• **WHAT TO WORK ON**
In the records, each line holding "docs" must be reported.

(Change detection data)

--*--

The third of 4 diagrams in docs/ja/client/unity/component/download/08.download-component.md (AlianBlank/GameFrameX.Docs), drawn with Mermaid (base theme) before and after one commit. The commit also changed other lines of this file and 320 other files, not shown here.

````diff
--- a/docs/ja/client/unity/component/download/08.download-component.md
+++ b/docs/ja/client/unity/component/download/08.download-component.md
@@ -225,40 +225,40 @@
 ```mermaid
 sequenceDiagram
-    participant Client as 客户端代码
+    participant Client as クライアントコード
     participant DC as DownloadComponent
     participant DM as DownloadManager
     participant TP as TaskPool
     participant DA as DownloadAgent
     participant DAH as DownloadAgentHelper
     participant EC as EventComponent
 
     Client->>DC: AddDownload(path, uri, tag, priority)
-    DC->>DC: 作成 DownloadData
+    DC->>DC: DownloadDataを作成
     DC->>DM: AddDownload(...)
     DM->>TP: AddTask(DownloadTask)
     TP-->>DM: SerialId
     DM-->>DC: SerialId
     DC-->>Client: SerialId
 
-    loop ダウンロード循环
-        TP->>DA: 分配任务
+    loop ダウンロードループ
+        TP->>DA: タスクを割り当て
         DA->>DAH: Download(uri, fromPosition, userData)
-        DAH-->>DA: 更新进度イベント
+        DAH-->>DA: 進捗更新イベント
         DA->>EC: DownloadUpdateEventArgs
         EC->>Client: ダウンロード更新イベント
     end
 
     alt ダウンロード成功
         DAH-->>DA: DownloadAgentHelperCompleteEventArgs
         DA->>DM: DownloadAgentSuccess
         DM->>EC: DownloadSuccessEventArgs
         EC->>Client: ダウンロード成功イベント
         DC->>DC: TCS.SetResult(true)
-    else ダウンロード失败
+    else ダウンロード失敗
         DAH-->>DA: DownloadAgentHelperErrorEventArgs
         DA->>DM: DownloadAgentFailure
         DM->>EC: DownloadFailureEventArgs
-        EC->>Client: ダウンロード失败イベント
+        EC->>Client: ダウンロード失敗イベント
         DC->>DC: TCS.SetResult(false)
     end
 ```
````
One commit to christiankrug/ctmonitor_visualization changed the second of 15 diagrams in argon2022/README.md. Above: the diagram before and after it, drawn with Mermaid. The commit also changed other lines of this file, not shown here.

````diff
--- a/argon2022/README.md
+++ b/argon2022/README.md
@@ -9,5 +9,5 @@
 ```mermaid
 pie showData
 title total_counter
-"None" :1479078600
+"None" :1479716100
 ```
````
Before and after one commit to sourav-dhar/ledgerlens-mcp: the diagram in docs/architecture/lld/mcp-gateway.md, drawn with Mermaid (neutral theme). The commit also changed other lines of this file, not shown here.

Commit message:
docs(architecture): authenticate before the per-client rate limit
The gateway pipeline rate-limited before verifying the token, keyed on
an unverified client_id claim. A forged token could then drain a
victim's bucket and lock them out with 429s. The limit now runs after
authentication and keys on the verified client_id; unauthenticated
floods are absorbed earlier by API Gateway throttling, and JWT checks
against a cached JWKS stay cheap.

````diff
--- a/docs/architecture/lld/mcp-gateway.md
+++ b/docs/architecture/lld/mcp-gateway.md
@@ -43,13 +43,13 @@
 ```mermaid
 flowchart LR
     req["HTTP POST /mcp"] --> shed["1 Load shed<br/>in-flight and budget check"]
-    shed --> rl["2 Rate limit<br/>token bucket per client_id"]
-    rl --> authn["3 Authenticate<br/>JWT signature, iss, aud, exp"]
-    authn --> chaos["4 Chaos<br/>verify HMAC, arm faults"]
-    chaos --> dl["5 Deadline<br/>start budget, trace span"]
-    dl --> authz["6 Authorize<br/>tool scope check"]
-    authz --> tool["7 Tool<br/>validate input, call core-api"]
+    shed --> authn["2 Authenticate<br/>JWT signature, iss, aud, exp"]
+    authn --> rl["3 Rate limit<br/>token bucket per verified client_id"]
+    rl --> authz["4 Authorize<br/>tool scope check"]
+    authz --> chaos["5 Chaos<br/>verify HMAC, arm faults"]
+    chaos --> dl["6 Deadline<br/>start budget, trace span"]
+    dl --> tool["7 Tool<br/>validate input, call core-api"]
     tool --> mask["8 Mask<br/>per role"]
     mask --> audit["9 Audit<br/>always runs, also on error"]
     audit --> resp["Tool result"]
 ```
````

--*--

• **RESPONSE TO THIS TASK**
The third of 4 diagrams in docs/ja/client/unity/component/download/08.download-component.md (AlianBlank/GameFrameX.Docs), drawn with Mermaid (base theme) before and after one commit. The commit also changed other lines of this file and 320 other files, not shown here.
--- a/docs/ja/client/unity/component/download/08.download-component.md
+++ b/docs/ja/client/unity/component/download/08.download-component.md
Before and after one commit to sourav-dhar/ledgerlens-mcp: the diagram in docs/architecture/lld/mcp-gateway.md, drawn with Mermaid (neutral theme). The commit also changed other lines of this file, not shown here.
docs(architecture): authenticate before the per-client rate limit
--- a/docs/architecture/lld/mcp-gateway.md
+++ b/docs/architecture/lld/mcp-gateway.md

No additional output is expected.